++++ Record excerpts

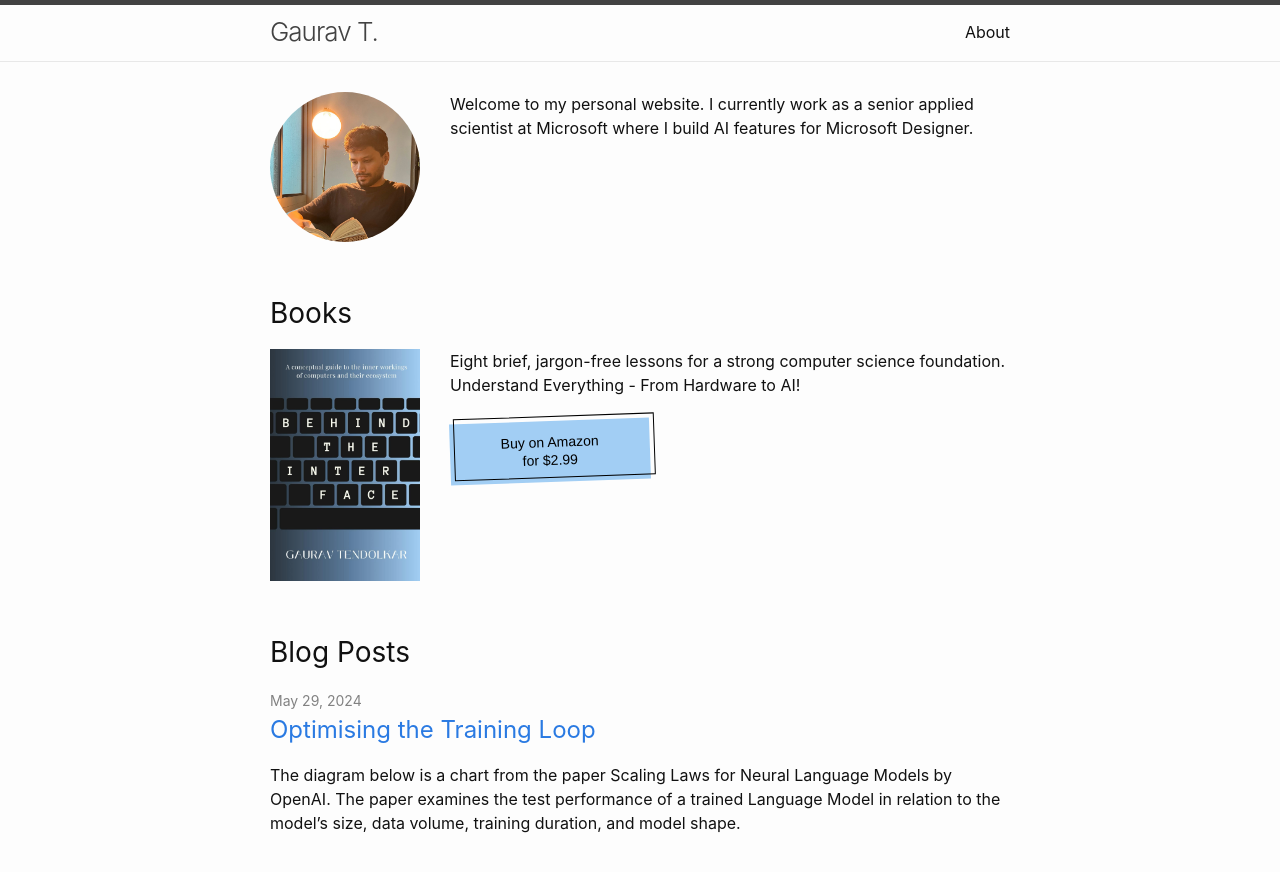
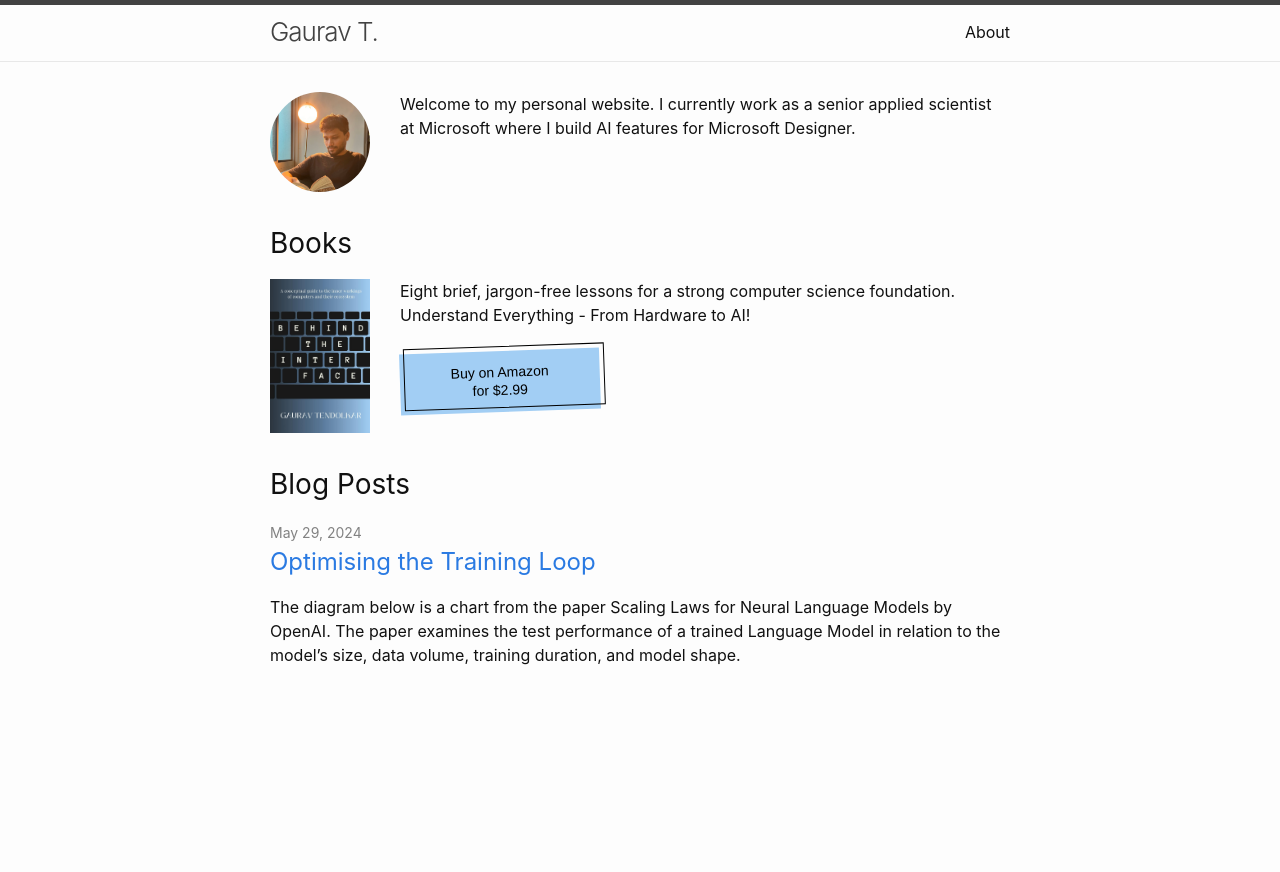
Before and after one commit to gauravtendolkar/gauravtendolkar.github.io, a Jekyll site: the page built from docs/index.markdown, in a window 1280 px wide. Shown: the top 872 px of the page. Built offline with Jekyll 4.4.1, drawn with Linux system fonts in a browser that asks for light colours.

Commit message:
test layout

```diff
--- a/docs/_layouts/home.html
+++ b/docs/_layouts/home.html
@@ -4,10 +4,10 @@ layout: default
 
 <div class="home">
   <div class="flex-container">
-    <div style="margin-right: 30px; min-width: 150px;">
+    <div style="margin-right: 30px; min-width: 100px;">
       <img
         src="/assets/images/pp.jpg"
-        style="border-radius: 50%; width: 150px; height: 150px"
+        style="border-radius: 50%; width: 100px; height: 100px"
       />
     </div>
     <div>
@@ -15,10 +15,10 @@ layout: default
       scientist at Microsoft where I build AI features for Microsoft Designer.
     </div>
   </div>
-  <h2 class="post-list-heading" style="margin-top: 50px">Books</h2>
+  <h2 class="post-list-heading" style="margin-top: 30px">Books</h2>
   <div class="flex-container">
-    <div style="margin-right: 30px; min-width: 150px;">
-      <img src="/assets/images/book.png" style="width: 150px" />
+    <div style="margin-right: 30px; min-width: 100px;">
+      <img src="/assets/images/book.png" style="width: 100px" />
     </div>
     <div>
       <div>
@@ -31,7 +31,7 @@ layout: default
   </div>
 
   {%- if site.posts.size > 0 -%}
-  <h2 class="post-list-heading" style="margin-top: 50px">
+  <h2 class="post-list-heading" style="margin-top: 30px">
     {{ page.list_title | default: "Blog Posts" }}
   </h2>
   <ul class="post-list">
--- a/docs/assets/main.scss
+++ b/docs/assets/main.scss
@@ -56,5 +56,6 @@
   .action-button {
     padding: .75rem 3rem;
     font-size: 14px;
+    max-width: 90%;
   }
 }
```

++++++++

# [Exercise instructions]
Every line above should be copied exactly, apart from any pictures.

# [Output for this task]
Before and after one commit to gauravtendolkar/gauravtendolkar.github.io, a Jekyll site: the page built from docs/index.markdown, in a window 1280 px wide. Shown: the top 872 px of the page. Built offline with Jekyll 4.4.1, drawn with Linux system fonts in a browser that asks for light colours.

Commit message:
test layout

```diff
--- a/docs/_layouts/home.html
+++ b/docs/_layouts/home.html
@@ -4,10 +4,10 @@ layout: default
 
 <div class="home">
   <div class="flex-container">
-    <div style="margin-right: 30px; min-width: 150px;">
+    <div style="margin-right: 30px; min-width: 100px;">
       <img
         src="/assets/images/pp.jpg"
-        style="border-radius: 50%; width: 150px; height: 150px"
+        style="border-radius: 50%; width: 100px; height: 100px"
       />
     </div>
     <div>
@@ -15,10 +15,10 @@ layout: default
       scientist at Microsoft where I build AI features for Microsoft Designer.
     </div>
   </div>
-  <h2 class="post-list-heading" style="margin-top: 50px">Books</h2>
+  <h2 class="post-list-heading" style="margin-top: 30px">Books</h2>
   <div class="flex-container">
-    <div style="margin-right: 30px; min-width: 150px;">
-      <img src="/assets/images/book.png" style="width: 150px" />
+    <div style="margin-right: 30px; min-width: 100px;">
+      <img src="/assets/images/book.png" style="width: 100px" />
     </div>
     <div>
       <div>
@@ -31,7 +31,7 @@ layout: default
   </div>
 
   {%- if site.posts.size > 0 -%}
-  <h2 class="post-list-heading" style="margin-top: 50px">
+  <h2 class="post-list-heading" style="margin-top: 30px">
     {{ page.list_title | default: "Blog Posts" }}
   </h2>
   <ul class="post-list">
--- a/docs/assets/main.scss
+++ b/docs/assets/main.scss
@@ -56,5 +56,6 @@
   .action-button {
     padding: .75rem 3rem;
     font-size: 14px;
+    max-width: 90%;
   }
 }
```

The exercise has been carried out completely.